“Business leaders will tell you that culture eats strategy for breakfast,” said Jimerson. “If you don’t have a culture where people are engaged in a proactive way, meaning they would be willing to give you their discretionary talent, or the talent you didn’t pay for, willingly, then you’ve got a challenge,” she said, adding that companies must bring all they should bear on all the products and services they offer.
In fact, culture is one of three key foundational elements required for building a strong diversity and inclusion practice. The others are executive leadership and engagement.
A company must have a culture that values the basic diversity and inclusion tenets. Executive leadership also must walk the talk and demonstrate behavior that reinforces what they spout.
“If that’s lacking, it’s very difficult to drive diversity programming,” said Jimerson. Diversity should be evident among executive leadership, or how can managers be expected to do something that’s not actively supported at the top?
Franklin Reed, director inclusion and diversity at TekSystems, agrees.
“It’s got to be important enough to executive leadership to measure parameters, goals and resources, and [to] demonstrate commitment and willingness to do things differently than they’ve been doing it.”
Next is engagement. Many companies task HR, marketing or operations with the diversity and inclusion role; however, diversity and inclusion are an art and a science that’s a little bit of culture change, a bit of organizational behavior, a bit of diversity compliance, and a bit of legal. A serious diversity and inclusion program is best suited to a professional with the skills, credentials and experience.
It takes a varied approach to move the needle on diversity and inclusion; there are fundamentals to follow, but there’s no silver bullet. It’s difficult — so it’s critical to get it right the first time.
“Diversity and inclusion conversations often bump up against personal values, and if it doesn’t land appropriately, it’s hard to get back to the table,” said Jimerson.
This is where having a practitioner can make or break a diversity and inclusion effort. Getting funding to support these types of efforts is also a must.
It’s quite common that companies try to draw a straight line between an HR practice and the bottom line. That’s even tougher to do for diversity and inclusion and it’s easy for people to hide behind analytics.
“Because the work is hard and its expensive, it’s often the first thing cut when business decisions need to be made about funding,” said Jimerson.

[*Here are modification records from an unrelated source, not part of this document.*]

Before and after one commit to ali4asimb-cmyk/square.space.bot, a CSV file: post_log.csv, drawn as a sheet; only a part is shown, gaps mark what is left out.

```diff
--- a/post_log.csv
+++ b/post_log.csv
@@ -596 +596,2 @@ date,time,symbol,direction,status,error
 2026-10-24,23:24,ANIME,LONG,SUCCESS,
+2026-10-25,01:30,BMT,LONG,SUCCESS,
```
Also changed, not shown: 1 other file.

Other challenges that organizations can expect when working a diversity and inclusion program is that recruiting staff might take longer and be more expensive, making HR nervous — and making it a hard sell. With diversity and inclusion efforts seen across companies and industries, diverse talent might also be more expensive.
Finally, a big hurdle and unintended outcome that many companies face when rolling out a targeted diversity and inclusion program is that people feel excluded. Here, experts say, it’s important to have the language and be prepared to explain why the company is doing what it’s doing.
“Educate the entire organization and require input from everyone, not just leaders,” said Reed.
The case studies for diversity and inclusion are clear. Reed points out that more diverse teams are more likely to provide solutions that address the multiple needs of the customer. Businesses with more diverse teams are also better able to attract more diverse talent — and be more innovative. And, diverse teams also outperform their peers.
“At the end of the day, it has everything to do with your company’s ability to meet the needs of your customers, which means that you’re meeting your business objectives,” said Reed.